On Second Thought, by Tyler Smith
A few minutes into Tim Story’s Think Like a Man, I started to feel offended. Specifically, as a man. As I listened to the way the female characters spoke about men, then I watched how the male characters behaved, and was subjected to the generalizations of Steve Harvey about modern masculinity, I really started to get mad. Granted, it is not at all unusual for a romantic comedy to deal in generalities of both genders- often with the man coming off as chauvinistic and overly macho- this film seemed to really revel in the negative aspects of its male characters.
Thankfully, by the time the film was over, I was no longer offended on behalf of men. I was offended on behalf of humanity in general. There is a little something in this film to bother everybody. It is a film that deals primarily in stereotypes; class, gender, and, yes, even race.
The men here are seen as overgrown babies, unwilling to commit and only wanting to be taken care of. The women of the film are demanding and more than a little whiny. Then, of course, there is the nerdy white friend who just can’t help but accidentally making racially insensitive comments. But, wait, that same nerdy white friend is the only man that has a good, healthy relationship with his wife. So, it’s almost as though the suburban white guy has it all figured out and the urban black guys don’t. Hmmm.
Of course, while the women in the film aren’t incredibly likable, they are clearly the characters with which we are supposed to sympathize more. They have noble intentions while the men of the film simply want to continue living selfishly. There is one very notable exception to this rule, and it sends a clear message about the philosophy of the film. Taraji P. Henson plays a successful businesswoman, whose loneliness comes out of having high standards for a potential boyfriend or husband. While the other women of the film- including a single mother, a loyal girlfriend, and a woman striving for sexual abstinence- are seen as strong and desirable, this character is singled out for rebuke. She talks too much about her job. She intimidates the men she’s with. On more than one occasion, the other characters accuse her of being more man than woman.

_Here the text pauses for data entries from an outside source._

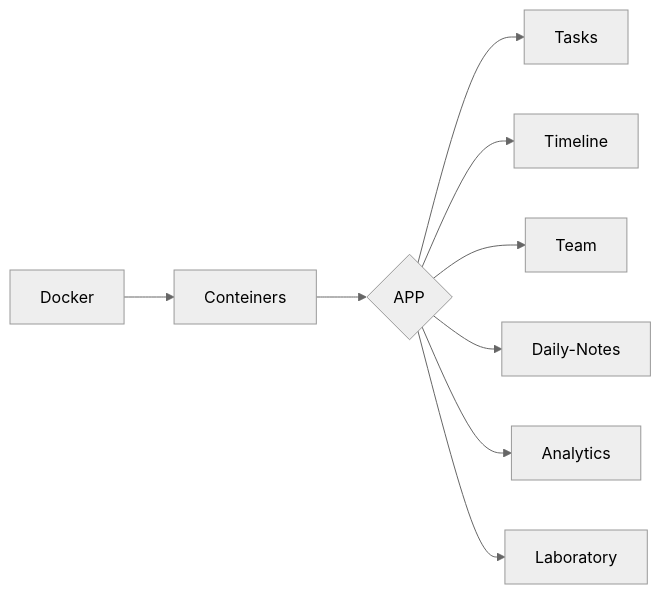
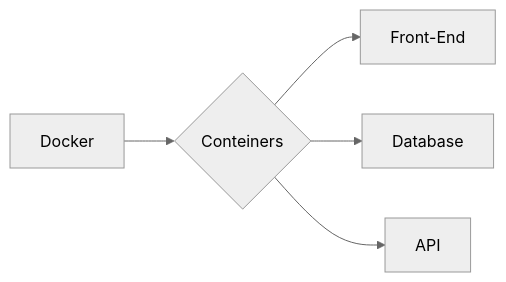
Before and after one commit to SauloCandeira/pattern-docker: the diagram in readme.md, drawn with Mermaid (neutral theme).

````diff
--- a/readme.md
+++ b/readme.md
@@ -16,13 +16,9 @@
 ```mermaid
 flowchart LR
-A[Docker] --> B[Conteiners]
+B[Docker]
 
-B --> C{APP}
-C --> J[Tasks]
-C --> K[Timeline]
-C --> L[Team]
-C --> M[Daily-Notes]
-C --> N[Analytics]
-C --> O[Laboratory]
-
+B --> C{Conteiners}
+C --> J[Front-End]
+C --> K[Database]
+C --> L[API]
 ```
````
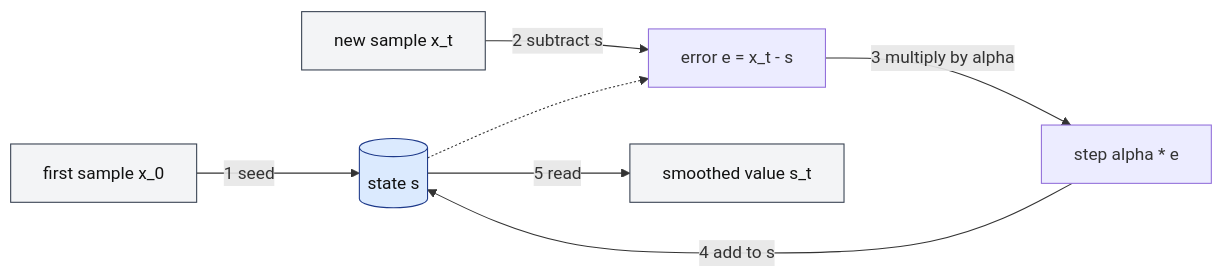
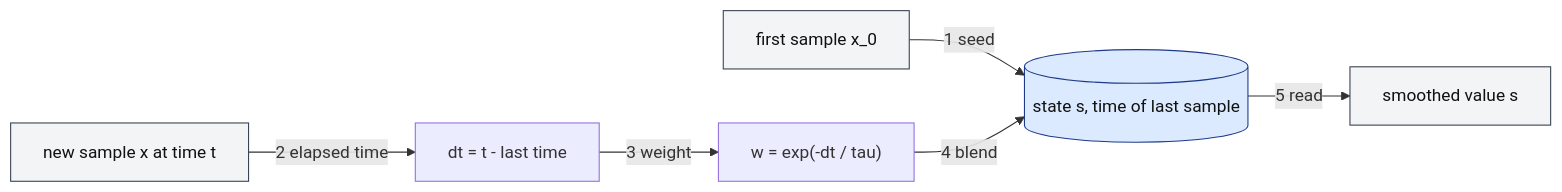
The diagram in sllmwiki/narratives/what-is-an-ewma-exponentially-weighted-moving-average-and-how-does-it-work.md (mengjiasun1992/sllmwiki-demo), drawn with Mermaid before and after one commit. The commit also changed other lines of this file and 3 other files, not shown here.

````diff
--- a/sllmwiki/narratives/what-is-an-ewma-exponentially-weighted-moving-average-and-how-does-it-work.md
+++ b/sllmwiki/narratives/what-is-an-ewma-exponentially-weighted-moving-average-and-how-does-it-work.md
@@ -47,13 +46,12 @@
 ```mermaid
 flowchart LR
-    F["first sample x_0"] -->|"1 seed"| S[("state s")]
-    X["new sample x_t"] -->|"2 subtract s"| E["error e = x_t - s"]
-    S -.-> E
-    E -->|"3 multiply by alpha"| D["step alpha * e"]
-    D -->|"4 add to s"| S
-    S -->|"5 read"| O["smoothed value s_t"]
+    F["first sample x_0"] -->|"1 seed"| S[("state s, time of last sample")]
+    X["new sample x at time t"] -->|"2 elapsed time"| D["dt = t - last time"]
+    D -->|"3 weight"| W["w = exp(-dt / tau)"]
+    W -->|"4 blend"| S
+    S -->|"5 read"| O["smoothed value s"]
     classDef state fill:#dbeafe,stroke:#1e3a8a,color:#111111
     classDef io fill:#f3f4f6,stroke:#374151,color:#111111
     class S state
     class F,X,O io
 ```
````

While I’m not sure I would consider myself much of a feminist, I found this line of thinking to be decidedly off putting. It’s as though this woman is being punished by the film for having the sheer audacity to have ambition. In a film that is marketed to women, the message is clear: By all means, be strong, but not too strong. Yes, you can have your job, but don’t take it too seriously. You don’t want to frighten your man away and wind up old and alone. Because, as we all know, the only way to be truly happy is to be attached to someone, right?

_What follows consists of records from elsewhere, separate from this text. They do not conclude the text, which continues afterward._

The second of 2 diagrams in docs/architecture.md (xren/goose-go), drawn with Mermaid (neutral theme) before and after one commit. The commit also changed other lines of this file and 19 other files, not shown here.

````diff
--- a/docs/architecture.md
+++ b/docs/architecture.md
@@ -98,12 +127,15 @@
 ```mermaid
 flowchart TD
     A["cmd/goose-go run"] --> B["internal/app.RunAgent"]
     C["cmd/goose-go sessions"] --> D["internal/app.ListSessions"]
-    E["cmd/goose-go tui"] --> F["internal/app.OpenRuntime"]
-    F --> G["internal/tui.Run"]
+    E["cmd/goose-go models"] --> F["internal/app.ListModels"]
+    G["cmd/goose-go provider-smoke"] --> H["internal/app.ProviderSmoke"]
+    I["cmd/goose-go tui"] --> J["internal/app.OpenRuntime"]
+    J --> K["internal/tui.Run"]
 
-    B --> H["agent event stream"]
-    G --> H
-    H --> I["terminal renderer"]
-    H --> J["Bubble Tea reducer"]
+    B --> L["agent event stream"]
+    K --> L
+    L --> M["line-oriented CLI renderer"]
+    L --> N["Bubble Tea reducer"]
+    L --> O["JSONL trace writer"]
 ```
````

As I said, this film has something in it to offend almost everybody. Really, the only person that comes out pretty much unscathed is Steve Harvey, the author of the book on which the film is based, who shows up periodically as a sort of Greek chorus of brilliant relationship advice. Steve is not your typical man. He is, in fact, seen as some sort of prophet, dispensing the kind of wisdom that people in the past have fought and died to preserve. Characters in the film read his book as if it were the Bible, the Torah, and the Quran all rolled into one. In actuality, the advice given is so eye-rollingly obvious, any adult could arrive there if they gave themselves about a solid 60 seconds. The only way anybody could hear this advice and think, “Wow, I never thought of that” is if they literally had never given a moment’s thought to the dynamic of romantic relationships.
If I’m being perfectly honest, I will admit that I laughed a few times. As far as I can tell, though, this seemed to be almost exclusively a function of the actors. Romany Malco manages to take a run-of-the-mill line like “This bitch is crazy” and actually do something with it, which is admirable. The biggest laugh-getter of the film is Kevin Hart, who takes an obnoxious character and makes him funny through sheer force of will.

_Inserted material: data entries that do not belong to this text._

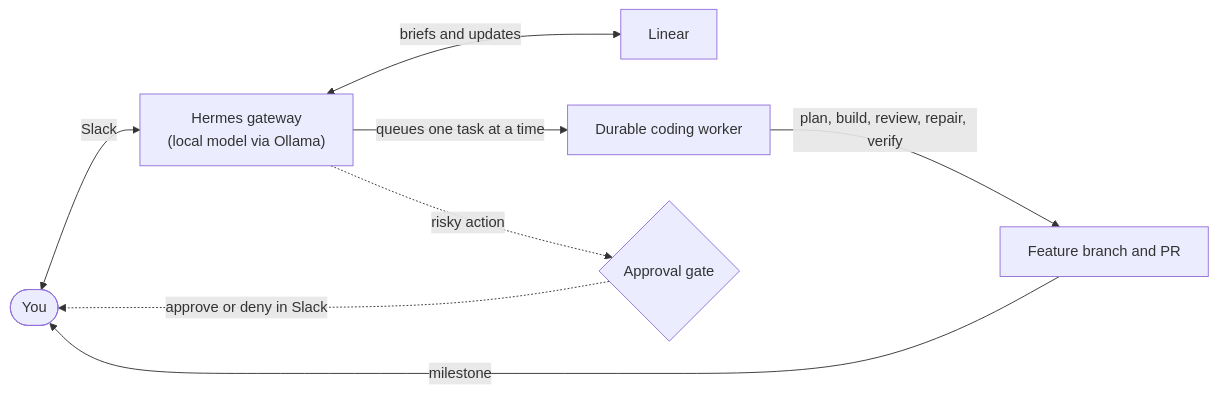
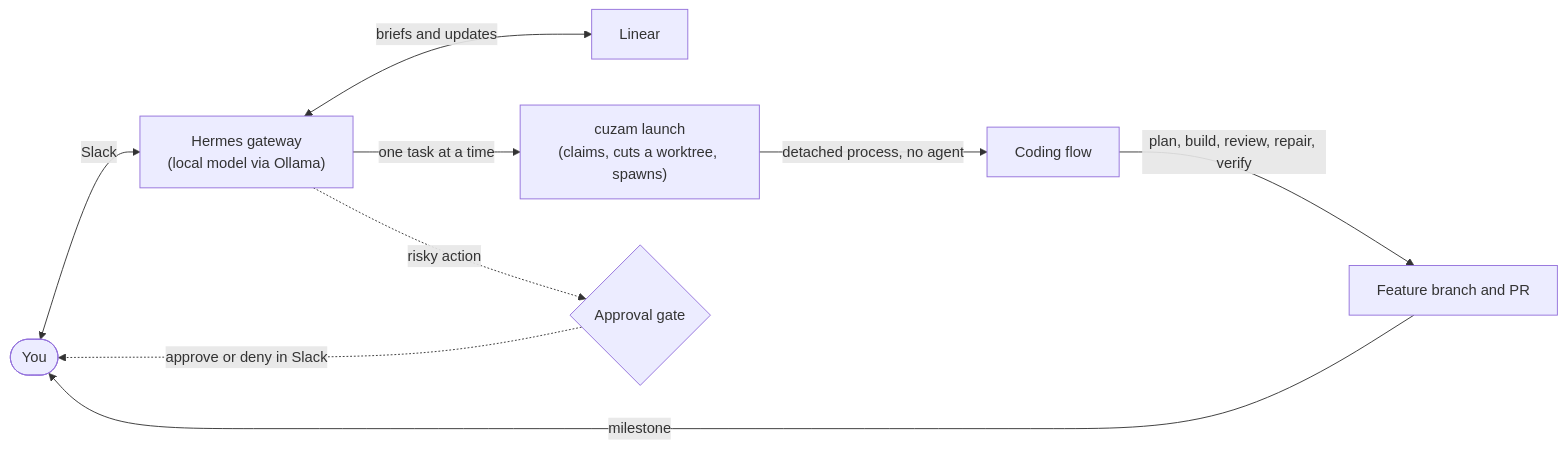
Before and after one commit to SilviaAre95/ristretto-ai: the first of 2 diagrams in README.md, drawn with Mermaid. The commit also changed other lines of this file and 8 other files, not shown here.

````diff
--- a/README.md
+++ b/README.md
@@ -33,10 +33,11 @@
 ```mermaid
 flowchart LR
     U([You]) <-->|Slack| G["Hermes gateway<br/>(local model via Ollama)"]
     G <-->|briefs and updates| LIN[Linear]
-    G -->|queues one task at a time| W[Durable coding worker]
+    G -->|one task at a time| L["cuzam launch<br/>(claims, cuts a worktree, spawns)"]
+    L -->|detached process, no agent| W[Coding flow]
     W -->|plan, build, review, repair, verify| PR[Feature branch and PR]
     PR -->|milestone| U
     G -.->|risky action| AP{Approval gate}
     AP -.->|approve or deny in Slack| U
 ```
````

Think Like a Man is one of a number of films “adapted” from books that do not actually have a narrative (please note What to Expect When You’re Expecting, being released later this year). There is probably a way to make this work, but, if Fast Food Nation and He’s Just Not That Into You are any sort of example, there needs to be a lot of effort to keep it from just being half-baked, middle-of-the-road philosophies shoved into the mouths of an ensemble cast. It takes more discipline that it would appear many filmmakers are willing to exercise. Without a writer and director willing to make that effort, you just wind up with a group of talented actors that all sound like Steve Harvey. And that is not a desirable prospect.
Does anyone remember a book called “The Rules”? It wasn’t that many years ago that women were reading it. Harvey’s book seems utterly plagiarized from it.
It’s a movie my goodness. It was funny and yes these are stereotypes, but because I have many friends, I know people just like the women in the movie. I just think that people who speak negatively about the film are hating, bottom line. And the movie made 33 million on the first weekend another fact.
I never really understood why “hating” is viewed as a dismissive term. Yes, I hate movies that are bad. What is wrong with that?
And I’m always fascinated when a film’s box office is quoted as proof of its quality. It reminds me of a sight gag in “The Simpsons,” in which there is a poster that reads, “50 Million Smokers Can’t Be Wrong.”
Merely quoting how well it did (especially when its chief competition was THE LUCKY ONE) does not qualify as an argument.